Aim of the task:
Across all the records below, count the lines that hold "with". State only that figure.

(Material shown Opens)

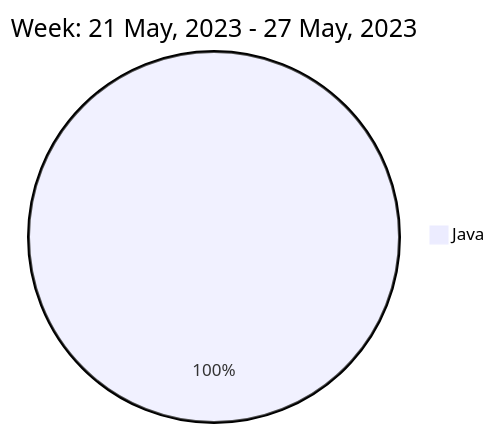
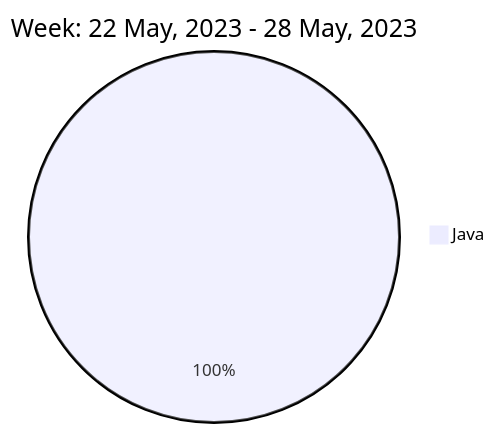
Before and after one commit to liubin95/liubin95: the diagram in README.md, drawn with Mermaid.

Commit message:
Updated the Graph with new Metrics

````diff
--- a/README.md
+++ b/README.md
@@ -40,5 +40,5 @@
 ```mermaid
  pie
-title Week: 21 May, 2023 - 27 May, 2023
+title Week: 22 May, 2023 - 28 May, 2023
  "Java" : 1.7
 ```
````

(Material shown Closes)
(Material shown Opens)

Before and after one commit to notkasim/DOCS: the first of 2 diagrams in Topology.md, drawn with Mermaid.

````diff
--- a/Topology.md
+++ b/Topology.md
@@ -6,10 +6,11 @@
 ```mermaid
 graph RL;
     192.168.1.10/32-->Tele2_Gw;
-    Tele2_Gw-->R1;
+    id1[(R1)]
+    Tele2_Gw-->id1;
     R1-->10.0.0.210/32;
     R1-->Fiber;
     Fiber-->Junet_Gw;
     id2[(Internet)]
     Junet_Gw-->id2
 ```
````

(Material shown Closes)

Task output:
3